Mini-Review: Two Shots Fired

In Two Shots Fired what you have is a film that will draw you in with a rather stunning inciting incident. It’s one that will instantly act as a litmus test. As a result of reading it you will either be repulsed or compelled to watch it.

Per the IMDb’s page on the film the synopsis is as follows:

17-year-old Mariano finds a gun in his house and, in a thoughtless impulse, shoots himself twice. But he survives.

Now you can clearly see that this is the kind of story that will instantly either steer people clear or arouse curiosity. For the curious I must instantly inform you that the melodrama or the deep, detailed exploration of a psyche that one may expect are not found here.

For better or worse, one of the most effective aspects of this film is its employment of “MacGuffinism.” What I mean by this is in the classic tradition, as termed by Hitchcock, “the two shots fired” are the pretense for telling the tale, but not the thrust of the tale itself. It’s the flashpoint around which the personal tension both intra-familial and among friends can be explored. What would have been further subsumed tensions and resentments are brought to the fore by the incident that almost immediately kicks off the proceedings here.

The aversion to bombast here is such that even the conflict is atypically conveyed. The film skirts about it as the characters do. They are scarcely discussed, at times they are enacted. When they are most present is in the film’s visuals as opposed to the films dialogue.

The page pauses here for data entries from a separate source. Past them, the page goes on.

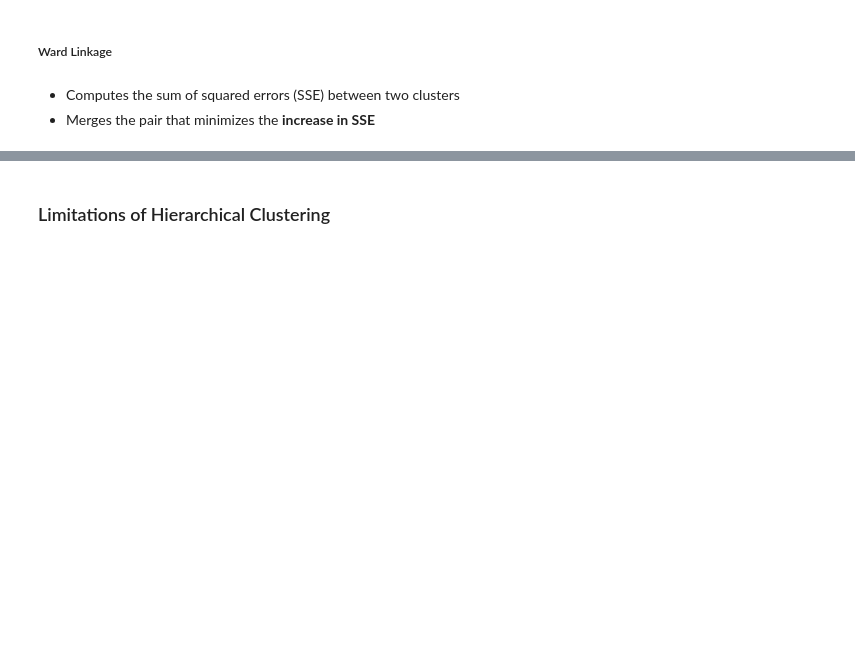
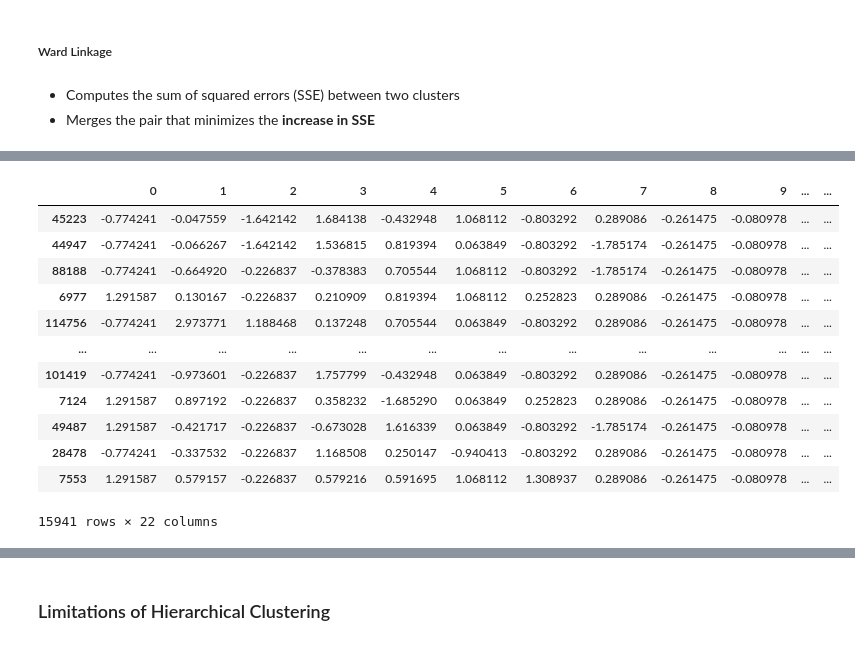
Before and after one commit to leelapis/bda, a Jupyter notebook: 4_Clustering_I_bda.ipynb, the cells around one changed output, grey strips where cells are left out. Saved outputs shown, nothing was run; the diff lists cells and outputs as text; code cells hidden in the pictures; blank space fills up the shorter version.

```diff
--- a/4_Clustering_I_bda.ipynb
+++ b/4_Clustering_I_bda.ipynb
@@ -664,0 +770,24 @@ rowDist
+# %%
+# --- Cut the dendrogram at K=2 using fcluster (SciPy) ---
+from scipy.cluster.hierarchy import fcluster
+
+hotClusters_scipy = fcluster(hotLink, t=14, criterion='distance')
+
+# Add to DataFrame
+hotdf_scipy = scaled_df_sample.copy()
+hotdf_scipy['cluster_scipy'] = hotClusters_scipy
+hotdf_scipy
+# %% [output]
+|  | 0 | 1 | 2 | 3 | 4 | 5 | 6 | 7 | 8 | 9 | ... | ... |
+| 45223 | -0.774241 | -0.047559 | -1.642142 | 1.684138 | -0.432948 | 1.068112 | -0.803292 | 0.289086 | -0.261475 | -0.080978 | ... | ... |
+| 44947 | -0.774241 | -0.066267 | -1.642142 | 1.536815 | 0.819394 | 0.063849 | -0.803292 | -1.785174 | -0.261475 | -0.080978 | ... | ... |
+| 88188 | -0.774241 | -0.664920 | -0.226837 | -0.378383 | 0.705544 | 1.068112 | -0.803292 | -1.785174 | -0.261475 | -0.080978 | ... | ... |
+| 6977 | 1.291587 | 0.130167 | -0.226837 | 0.210909 | 0.819394 | 1.068112 | 0.252823 | 0.289086 | -0.261475 | -0.080978 | ... | ... |
+| 114756 | -0.774241 | 2.973771 | 1.188468 | 0.137248 | 0.705544 | 0.063849 | -0.803292 | 0.289086 | -0.261475 | -0.080978 | ... | ... |
+| ... | ... | ... | ... | ... | ... | ... | ... | ... | ... | ... | ... | ... |
+| 101419 | -0.774241 | -0.973601 | -0.226837 | 1.757799 | -0.432948 | 0.063849 | -0.803292 | 0.289086 | -0.261475 | -0.080978 | ... | ... |
+| 7124 | 1.291587 | 0.897192 | -0.226837 | 0.358232 | -1.685290 | 0.063849 | 0.252823 | 0.289086 | -0.261475 | -0.080978 | ... | ... |
+| 49487 | 1.291587 | -0.421717 | -0.226837 | -0.673028 | 1.616339 | 0.063849 | -0.803292 | -1.785174 | -0.261475 | -0.080978 | ... | ... |
+| 28478 | -0.774241 | -0.337532 | -0.226837 | 1.168508 | 0.250147 | -0.940413 | -0.803292 | 0.289086 | -0.261475 | -0.080978 | ... | ... |
+| 7553 | 1.291587 | 0.579157 | -0.226837 | 0.579216 | 0.591695 | 1.068112 | 1.308937 | 0.289086 | -0.261475 | -0.080978 | ... | ... |
+15941 rows × 22 columns
```
Also changed, not shown: parts of 77 cells of this notebook, 5 other files.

There is a palpable intangibility of the strain beneath the surface. It also does portray a dichotomy between the reactions the characters display. Whereas Mariano’s malaise is not broken, the same which caused him to act thoughtlessly, his parents struggle with how much added attention should be foisted upon him in light of recent incidents. How much supervision can atone for what happened and try to prevent its happening anew.

There have been many strong films coming out of Argentina lately, but sadly this isn’t really one of them. While the main objective of the film is understood and appreciated the film sometimes comes off as being as aimless as Mariano is throughout.

4/10

Advertisements

Comments are closed.